§ Saved data entries:
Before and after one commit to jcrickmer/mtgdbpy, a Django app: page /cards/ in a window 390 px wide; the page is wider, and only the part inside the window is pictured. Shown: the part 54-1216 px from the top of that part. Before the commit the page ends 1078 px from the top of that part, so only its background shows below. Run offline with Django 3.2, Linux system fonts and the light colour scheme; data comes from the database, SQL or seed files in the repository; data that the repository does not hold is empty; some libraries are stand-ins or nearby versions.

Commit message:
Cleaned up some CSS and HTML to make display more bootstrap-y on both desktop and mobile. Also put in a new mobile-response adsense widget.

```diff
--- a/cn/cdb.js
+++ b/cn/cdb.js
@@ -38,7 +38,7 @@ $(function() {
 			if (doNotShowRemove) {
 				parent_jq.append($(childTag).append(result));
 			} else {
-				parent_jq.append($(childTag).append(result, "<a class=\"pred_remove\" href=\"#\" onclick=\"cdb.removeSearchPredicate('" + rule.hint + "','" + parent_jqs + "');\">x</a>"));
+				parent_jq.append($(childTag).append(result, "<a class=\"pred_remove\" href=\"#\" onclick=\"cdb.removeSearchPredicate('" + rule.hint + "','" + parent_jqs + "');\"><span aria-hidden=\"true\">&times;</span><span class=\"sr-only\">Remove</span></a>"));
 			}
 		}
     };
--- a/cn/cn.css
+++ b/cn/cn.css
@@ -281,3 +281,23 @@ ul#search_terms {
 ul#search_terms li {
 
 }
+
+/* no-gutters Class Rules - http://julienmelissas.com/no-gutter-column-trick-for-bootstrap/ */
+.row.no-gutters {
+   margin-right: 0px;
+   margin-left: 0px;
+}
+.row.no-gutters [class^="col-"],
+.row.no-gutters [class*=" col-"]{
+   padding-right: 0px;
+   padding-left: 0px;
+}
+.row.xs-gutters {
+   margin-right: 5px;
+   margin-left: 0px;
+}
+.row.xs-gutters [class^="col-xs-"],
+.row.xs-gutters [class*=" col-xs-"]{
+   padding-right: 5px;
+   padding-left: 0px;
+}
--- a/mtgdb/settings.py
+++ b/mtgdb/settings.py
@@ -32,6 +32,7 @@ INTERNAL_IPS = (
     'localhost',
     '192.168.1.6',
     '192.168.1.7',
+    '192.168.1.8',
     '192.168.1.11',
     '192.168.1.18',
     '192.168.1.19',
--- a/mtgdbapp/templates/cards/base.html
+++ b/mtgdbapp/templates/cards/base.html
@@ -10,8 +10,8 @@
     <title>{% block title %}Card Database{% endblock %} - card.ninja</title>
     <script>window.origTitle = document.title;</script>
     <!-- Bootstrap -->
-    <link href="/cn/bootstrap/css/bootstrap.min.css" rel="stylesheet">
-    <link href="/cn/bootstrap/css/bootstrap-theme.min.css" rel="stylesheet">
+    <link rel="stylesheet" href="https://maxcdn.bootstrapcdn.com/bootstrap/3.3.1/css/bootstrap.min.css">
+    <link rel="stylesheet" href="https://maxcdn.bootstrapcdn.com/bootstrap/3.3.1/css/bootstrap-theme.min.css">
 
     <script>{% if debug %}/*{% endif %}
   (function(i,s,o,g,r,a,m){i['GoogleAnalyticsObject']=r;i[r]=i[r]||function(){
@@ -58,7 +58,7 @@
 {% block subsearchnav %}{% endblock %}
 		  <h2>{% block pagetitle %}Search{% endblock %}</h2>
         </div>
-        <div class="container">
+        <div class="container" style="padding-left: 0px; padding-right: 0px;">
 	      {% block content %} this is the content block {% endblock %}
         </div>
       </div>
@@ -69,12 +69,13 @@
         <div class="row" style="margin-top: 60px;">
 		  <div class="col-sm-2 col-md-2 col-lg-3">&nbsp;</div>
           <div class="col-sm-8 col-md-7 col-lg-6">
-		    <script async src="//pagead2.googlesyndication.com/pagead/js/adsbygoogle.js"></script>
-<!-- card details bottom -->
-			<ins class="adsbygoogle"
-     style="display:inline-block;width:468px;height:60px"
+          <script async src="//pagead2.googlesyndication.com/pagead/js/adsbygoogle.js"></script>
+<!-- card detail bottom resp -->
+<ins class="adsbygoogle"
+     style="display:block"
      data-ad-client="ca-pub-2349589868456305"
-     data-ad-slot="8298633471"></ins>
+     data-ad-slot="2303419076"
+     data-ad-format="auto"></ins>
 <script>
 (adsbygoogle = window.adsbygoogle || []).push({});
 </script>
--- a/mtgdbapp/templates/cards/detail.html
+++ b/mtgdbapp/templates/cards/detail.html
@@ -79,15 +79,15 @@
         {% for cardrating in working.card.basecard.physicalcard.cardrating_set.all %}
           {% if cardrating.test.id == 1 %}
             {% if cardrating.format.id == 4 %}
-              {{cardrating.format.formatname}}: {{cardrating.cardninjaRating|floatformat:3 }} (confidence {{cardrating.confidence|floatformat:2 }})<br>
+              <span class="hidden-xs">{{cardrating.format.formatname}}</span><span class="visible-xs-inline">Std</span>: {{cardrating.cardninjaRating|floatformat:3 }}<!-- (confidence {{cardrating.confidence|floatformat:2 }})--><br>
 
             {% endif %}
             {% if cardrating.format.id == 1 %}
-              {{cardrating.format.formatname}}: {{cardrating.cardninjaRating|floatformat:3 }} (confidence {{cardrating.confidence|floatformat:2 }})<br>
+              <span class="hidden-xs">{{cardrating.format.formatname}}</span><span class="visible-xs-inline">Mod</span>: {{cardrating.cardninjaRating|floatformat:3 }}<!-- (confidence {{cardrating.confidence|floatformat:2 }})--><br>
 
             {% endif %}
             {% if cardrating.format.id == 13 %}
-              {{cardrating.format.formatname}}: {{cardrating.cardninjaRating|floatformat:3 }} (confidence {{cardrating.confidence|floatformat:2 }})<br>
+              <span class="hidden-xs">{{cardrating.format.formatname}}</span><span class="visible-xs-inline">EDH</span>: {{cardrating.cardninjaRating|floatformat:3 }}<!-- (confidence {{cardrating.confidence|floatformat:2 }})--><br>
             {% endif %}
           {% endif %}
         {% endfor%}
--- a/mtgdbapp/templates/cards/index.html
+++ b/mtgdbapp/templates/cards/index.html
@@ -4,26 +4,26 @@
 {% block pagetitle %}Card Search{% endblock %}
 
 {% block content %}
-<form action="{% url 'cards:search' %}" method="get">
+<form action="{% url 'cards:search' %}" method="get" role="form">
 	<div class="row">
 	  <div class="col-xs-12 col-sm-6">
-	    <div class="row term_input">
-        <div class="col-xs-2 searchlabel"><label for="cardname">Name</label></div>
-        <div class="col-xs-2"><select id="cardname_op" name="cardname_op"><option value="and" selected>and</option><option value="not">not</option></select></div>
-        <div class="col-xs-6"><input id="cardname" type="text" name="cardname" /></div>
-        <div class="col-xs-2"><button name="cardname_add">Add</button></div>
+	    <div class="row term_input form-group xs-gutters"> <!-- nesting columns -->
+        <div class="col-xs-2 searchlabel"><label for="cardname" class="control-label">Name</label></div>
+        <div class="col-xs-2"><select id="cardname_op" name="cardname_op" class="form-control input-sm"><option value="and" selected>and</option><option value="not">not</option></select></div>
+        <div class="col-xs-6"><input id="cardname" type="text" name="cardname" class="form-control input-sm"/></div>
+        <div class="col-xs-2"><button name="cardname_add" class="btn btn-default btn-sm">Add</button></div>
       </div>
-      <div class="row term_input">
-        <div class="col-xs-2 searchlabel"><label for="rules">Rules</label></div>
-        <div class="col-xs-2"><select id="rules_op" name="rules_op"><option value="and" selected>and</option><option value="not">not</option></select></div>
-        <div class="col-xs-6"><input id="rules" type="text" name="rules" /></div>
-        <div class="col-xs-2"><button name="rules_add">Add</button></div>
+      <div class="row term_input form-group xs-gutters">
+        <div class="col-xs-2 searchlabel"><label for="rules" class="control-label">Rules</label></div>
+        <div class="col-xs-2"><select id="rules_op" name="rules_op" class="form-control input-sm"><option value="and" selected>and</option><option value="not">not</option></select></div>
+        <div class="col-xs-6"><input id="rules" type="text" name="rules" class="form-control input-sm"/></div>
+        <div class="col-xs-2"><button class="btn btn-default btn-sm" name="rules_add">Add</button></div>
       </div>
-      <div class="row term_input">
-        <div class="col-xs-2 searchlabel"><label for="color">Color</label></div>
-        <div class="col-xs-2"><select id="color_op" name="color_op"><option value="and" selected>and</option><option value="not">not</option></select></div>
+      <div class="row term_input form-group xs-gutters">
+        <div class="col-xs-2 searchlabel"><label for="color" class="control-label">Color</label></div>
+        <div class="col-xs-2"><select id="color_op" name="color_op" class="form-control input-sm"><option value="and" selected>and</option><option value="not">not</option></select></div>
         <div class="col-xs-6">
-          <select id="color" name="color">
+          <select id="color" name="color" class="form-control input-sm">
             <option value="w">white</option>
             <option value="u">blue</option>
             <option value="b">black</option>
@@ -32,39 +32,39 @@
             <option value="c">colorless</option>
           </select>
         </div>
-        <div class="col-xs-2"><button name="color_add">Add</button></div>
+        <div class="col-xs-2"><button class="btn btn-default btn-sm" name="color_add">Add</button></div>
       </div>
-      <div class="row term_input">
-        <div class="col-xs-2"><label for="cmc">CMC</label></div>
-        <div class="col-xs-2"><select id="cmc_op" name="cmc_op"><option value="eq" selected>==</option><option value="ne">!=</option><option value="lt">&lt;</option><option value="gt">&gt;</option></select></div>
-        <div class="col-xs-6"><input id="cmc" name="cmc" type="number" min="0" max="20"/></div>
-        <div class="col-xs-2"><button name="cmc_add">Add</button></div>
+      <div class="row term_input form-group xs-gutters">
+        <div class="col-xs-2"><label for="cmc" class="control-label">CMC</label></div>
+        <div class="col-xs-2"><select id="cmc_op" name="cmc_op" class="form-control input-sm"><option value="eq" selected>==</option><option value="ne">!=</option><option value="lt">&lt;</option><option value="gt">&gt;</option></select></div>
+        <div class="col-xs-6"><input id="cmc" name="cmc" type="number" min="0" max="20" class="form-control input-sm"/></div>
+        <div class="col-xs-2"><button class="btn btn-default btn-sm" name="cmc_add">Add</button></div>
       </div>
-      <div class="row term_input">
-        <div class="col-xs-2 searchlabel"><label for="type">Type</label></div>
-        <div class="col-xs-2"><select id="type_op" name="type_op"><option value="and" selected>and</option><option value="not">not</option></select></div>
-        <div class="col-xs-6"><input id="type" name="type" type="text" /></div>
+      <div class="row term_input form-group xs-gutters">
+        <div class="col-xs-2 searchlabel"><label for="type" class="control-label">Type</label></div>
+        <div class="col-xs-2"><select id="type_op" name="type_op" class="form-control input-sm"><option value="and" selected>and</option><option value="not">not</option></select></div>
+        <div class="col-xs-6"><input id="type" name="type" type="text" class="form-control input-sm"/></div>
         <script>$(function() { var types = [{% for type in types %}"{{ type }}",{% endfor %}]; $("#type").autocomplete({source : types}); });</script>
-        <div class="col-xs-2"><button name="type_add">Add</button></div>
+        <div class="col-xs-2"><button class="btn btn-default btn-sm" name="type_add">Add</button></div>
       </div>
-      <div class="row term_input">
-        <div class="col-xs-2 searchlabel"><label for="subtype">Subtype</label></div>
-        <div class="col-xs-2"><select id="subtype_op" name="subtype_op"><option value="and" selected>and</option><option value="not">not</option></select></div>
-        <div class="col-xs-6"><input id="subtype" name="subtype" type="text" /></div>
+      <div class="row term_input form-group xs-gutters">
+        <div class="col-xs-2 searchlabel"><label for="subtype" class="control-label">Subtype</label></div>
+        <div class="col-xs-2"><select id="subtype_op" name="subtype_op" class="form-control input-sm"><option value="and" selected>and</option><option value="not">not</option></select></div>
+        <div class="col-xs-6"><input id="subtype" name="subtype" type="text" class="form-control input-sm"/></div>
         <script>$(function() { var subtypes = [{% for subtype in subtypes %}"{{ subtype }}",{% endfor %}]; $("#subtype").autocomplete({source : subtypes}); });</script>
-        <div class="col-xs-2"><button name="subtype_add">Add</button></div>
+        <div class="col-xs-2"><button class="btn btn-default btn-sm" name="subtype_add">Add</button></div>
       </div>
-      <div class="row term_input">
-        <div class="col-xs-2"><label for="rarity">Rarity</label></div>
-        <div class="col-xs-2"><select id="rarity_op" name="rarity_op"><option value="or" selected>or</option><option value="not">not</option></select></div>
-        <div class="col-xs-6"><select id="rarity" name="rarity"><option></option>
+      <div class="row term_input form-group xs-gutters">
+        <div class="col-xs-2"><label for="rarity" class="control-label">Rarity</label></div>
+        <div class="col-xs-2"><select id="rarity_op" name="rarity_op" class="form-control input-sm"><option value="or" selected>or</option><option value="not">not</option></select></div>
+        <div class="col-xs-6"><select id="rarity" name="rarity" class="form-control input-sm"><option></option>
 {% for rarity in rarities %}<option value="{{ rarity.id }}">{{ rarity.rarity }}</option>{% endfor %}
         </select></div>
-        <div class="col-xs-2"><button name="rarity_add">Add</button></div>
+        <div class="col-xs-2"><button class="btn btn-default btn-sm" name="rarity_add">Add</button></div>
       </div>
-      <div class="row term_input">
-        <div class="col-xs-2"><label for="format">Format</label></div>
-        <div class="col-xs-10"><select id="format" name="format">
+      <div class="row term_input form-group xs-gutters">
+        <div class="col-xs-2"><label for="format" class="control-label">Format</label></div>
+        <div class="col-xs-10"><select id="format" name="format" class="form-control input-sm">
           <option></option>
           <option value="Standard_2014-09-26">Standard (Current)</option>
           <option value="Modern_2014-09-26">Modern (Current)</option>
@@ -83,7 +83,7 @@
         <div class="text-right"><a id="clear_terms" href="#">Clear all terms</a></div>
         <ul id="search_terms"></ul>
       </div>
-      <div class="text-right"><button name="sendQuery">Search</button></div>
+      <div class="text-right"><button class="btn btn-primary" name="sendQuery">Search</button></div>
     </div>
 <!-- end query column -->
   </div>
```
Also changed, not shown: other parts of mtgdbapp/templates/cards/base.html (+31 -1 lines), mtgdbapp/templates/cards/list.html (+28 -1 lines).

§ TASK ITEM: In the lines above, find the word "mtgdbapp" and copy every line it occurs in.

§ OUTPUT:
--- a/mtgdbapp/templates/cards/base.html
+++ b/mtgdbapp/templates/cards/base.html
--- a/mtgdbapp/templates/cards/detail.html
+++ b/mtgdbapp/templates/cards/detail.html
--- a/mtgdbapp/templates/cards/index.html
+++ b/mtgdbapp/templates/cards/index.html
Also changed, not shown: other parts of mtgdbapp/templates/cards/base.html (+31 -1 lines), mtgdbapp/templates/cards/list.html (+28 -1 lines).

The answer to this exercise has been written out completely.